::: ENTRIES SHOWN :::

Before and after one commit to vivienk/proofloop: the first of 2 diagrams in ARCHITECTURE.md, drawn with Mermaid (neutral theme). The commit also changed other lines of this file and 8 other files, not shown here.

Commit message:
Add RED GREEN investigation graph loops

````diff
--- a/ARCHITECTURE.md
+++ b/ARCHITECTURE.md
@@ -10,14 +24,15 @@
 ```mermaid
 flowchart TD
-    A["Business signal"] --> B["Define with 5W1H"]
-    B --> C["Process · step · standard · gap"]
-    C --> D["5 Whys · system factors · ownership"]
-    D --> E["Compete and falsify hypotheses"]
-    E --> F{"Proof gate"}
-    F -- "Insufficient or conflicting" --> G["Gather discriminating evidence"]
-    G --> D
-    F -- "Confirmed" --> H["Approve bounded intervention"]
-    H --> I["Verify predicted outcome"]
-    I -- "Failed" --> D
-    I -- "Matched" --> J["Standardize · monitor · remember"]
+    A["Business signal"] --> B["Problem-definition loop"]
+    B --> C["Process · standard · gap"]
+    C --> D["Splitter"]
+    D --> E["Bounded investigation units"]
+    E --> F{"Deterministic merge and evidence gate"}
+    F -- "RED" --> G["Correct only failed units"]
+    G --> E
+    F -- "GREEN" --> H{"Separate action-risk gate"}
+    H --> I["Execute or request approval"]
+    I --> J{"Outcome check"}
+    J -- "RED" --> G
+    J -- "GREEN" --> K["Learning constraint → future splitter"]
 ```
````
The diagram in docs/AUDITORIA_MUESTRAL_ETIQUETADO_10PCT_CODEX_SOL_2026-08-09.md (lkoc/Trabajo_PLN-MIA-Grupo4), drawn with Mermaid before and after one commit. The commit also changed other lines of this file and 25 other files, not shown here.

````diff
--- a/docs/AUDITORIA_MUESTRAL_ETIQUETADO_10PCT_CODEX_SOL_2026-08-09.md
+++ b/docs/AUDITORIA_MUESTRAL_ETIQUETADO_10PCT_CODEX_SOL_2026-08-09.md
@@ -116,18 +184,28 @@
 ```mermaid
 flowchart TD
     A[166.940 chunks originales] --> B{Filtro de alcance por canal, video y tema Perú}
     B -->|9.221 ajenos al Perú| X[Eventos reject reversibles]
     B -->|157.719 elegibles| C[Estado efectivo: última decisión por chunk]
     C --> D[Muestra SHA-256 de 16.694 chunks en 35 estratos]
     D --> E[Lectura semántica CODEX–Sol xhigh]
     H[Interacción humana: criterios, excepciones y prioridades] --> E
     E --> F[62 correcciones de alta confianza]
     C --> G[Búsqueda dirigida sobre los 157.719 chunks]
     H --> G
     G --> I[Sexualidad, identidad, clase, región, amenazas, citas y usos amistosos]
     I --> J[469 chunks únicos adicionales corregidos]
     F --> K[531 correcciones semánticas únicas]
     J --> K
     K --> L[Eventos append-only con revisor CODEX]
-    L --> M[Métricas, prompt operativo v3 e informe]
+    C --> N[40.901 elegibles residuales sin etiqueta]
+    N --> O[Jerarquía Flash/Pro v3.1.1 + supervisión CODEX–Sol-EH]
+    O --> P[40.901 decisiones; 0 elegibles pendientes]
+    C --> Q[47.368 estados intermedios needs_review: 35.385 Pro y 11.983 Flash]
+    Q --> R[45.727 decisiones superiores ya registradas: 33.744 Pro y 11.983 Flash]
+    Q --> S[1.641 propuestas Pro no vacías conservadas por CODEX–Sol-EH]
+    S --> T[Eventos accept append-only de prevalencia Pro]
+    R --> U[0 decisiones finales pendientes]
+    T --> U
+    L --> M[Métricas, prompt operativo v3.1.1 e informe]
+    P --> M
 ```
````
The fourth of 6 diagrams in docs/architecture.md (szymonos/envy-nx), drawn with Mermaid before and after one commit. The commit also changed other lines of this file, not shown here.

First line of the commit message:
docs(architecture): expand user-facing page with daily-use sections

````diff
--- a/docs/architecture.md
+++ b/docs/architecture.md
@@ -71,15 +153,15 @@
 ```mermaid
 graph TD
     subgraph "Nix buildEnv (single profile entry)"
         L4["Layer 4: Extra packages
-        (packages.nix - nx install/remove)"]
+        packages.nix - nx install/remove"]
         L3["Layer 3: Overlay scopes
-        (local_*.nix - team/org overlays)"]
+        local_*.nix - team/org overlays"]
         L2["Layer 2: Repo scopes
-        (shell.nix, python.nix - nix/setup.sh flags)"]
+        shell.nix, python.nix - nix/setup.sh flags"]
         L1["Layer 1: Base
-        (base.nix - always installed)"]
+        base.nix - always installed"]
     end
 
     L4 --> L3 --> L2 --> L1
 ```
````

:::

» AIM OF THE EXERCISE
Each line that includes the string "chunks" should be copied from the data.

» COMPLETED EXERCISE
     A[166.940 chunks originales] --> B{Filtro de alcance por canal, video y tema Perú}
     C --> D[Muestra SHA-256 de 16.694 chunks en 35 estratos]
     C --> G[Búsqueda dirigida sobre los 157.719 chunks]
     I --> J[469 chunks únicos adicionales corregidos]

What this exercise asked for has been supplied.